Change detection data:
_ _ _

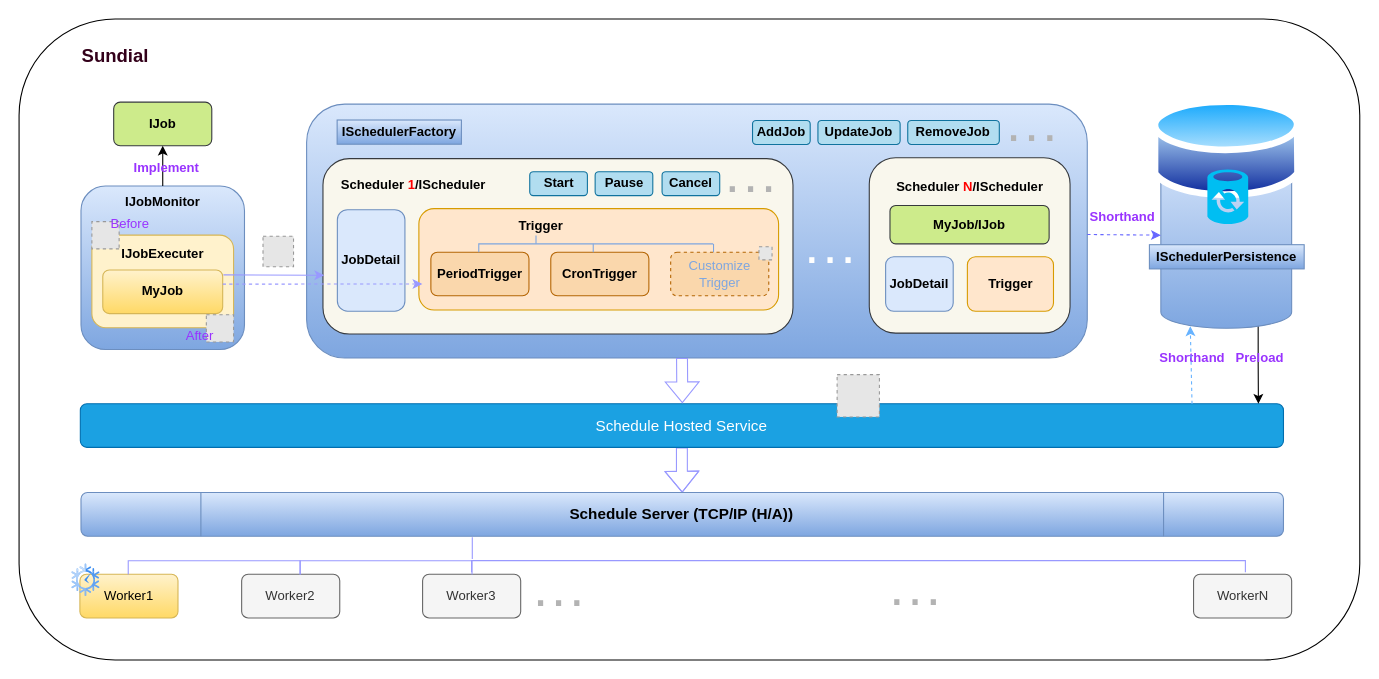
Before: drawio/Sundial.drawio in MonkSoul/Sundial, a draw.io diagram. Source tidied: cells renumbered, new cells numbered last; positions are measured from the earlier drawing's top-left corner, leaving out a move shared by most shapes. Both pictures are drawn from the tidied source at 109%, with x=0, y=0 at pixel (19, 19). Pictures stored in the file or linked from it are replaced by grey dashed boxes.
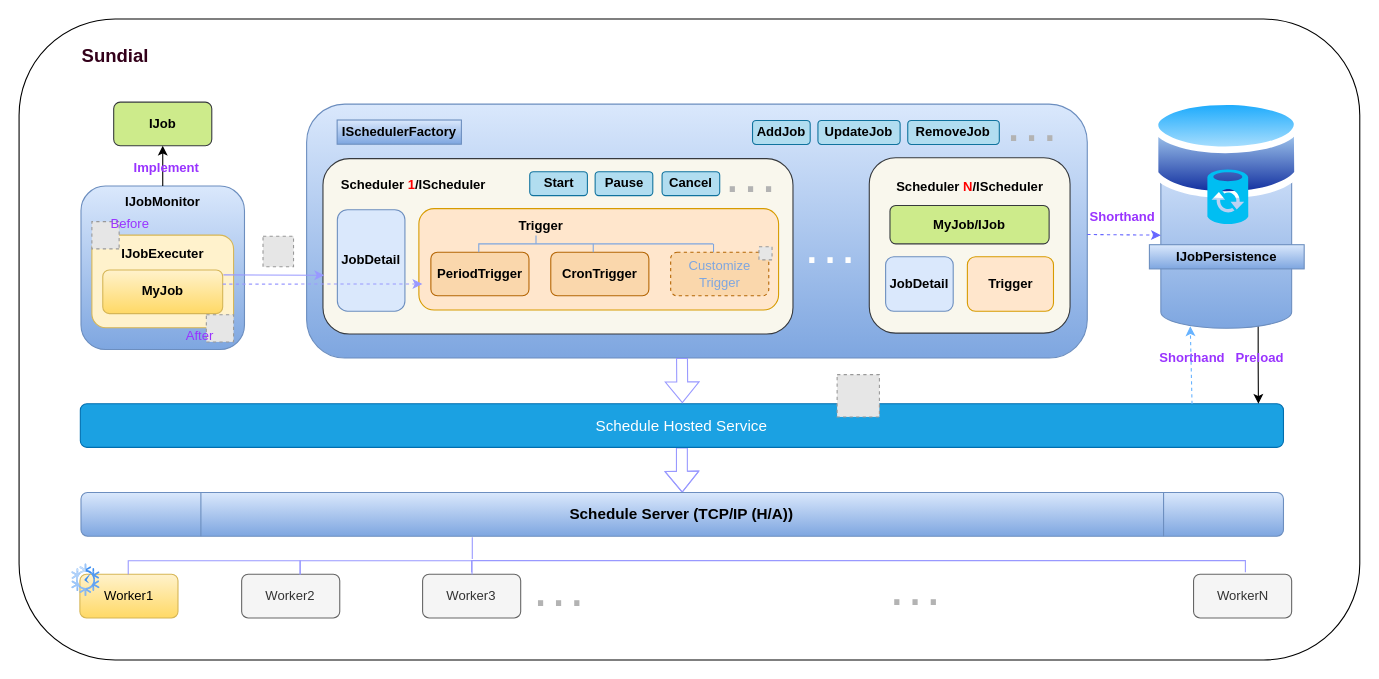
The same diagram, later.

The edit, as a diff of the source:
```diff
@@
-    <mxCell id="56" value="ISchedulerPersistence" style="rounded=0;whiteSpace=wrap;html=1;strokeColor=#6c8ebf;strokeWidth=1;fillColor=#dae8fc;gradientColor=#7ea6e0;fontStyle=1;" parent="1" vertex="1">
+    <mxCell id="56" value="IJobPersistence" style="rounded=0;whiteSpace=wrap;html=1;strokeColor=#6c8ebf;strokeWidth=1;fillColor=#dae8fc;gradientColor=#7ea6e0;fontStyle=1;" parent="1" vertex="1">
       <mxGeometry x="1037" y="207" width="142" height="22.2" as="geometry" />
     </mxCell>
```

_ _ _

▸ **TASK DETAILS**: The reply must hold every line above exactly as written and none of the pictures.

▸ **TASK OUTPUT**:
Before: drawio/Sundial.drawio in MonkSoul/Sundial, a draw.io diagram. Source tidied: cells renumbered, new cells numbered last; positions are measured from the earlier drawing's top-left corner, leaving out a move shared by most shapes. Both pictures are drawn from the tidied source at 109%, with x=0, y=0 at pixel (19, 19). Pictures stored in the file or linked from it are replaced by grey dashed boxes.
The same diagram, later.

The edit, as a diff of the source:
```diff
@@
-    <mxCell id="56" value="ISchedulerPersistence" style="rounded=0;whiteSpace=wrap;html=1;strokeColor=#6c8ebf;strokeWidth=1;fillColor=#dae8fc;gradientColor=#7ea6e0;fontStyle=1;" parent="1" vertex="1">
+    <mxCell id="56" value="IJobPersistence" style="rounded=0;whiteSpace=wrap;html=1;strokeColor=#6c8ebf;strokeWidth=1;fillColor=#dae8fc;gradientColor=#7ea6e0;fontStyle=1;" parent="1" vertex="1">
       <mxGeometry x="1037" y="207" width="142" height="22.2" as="geometry" />
     </mxCell>
```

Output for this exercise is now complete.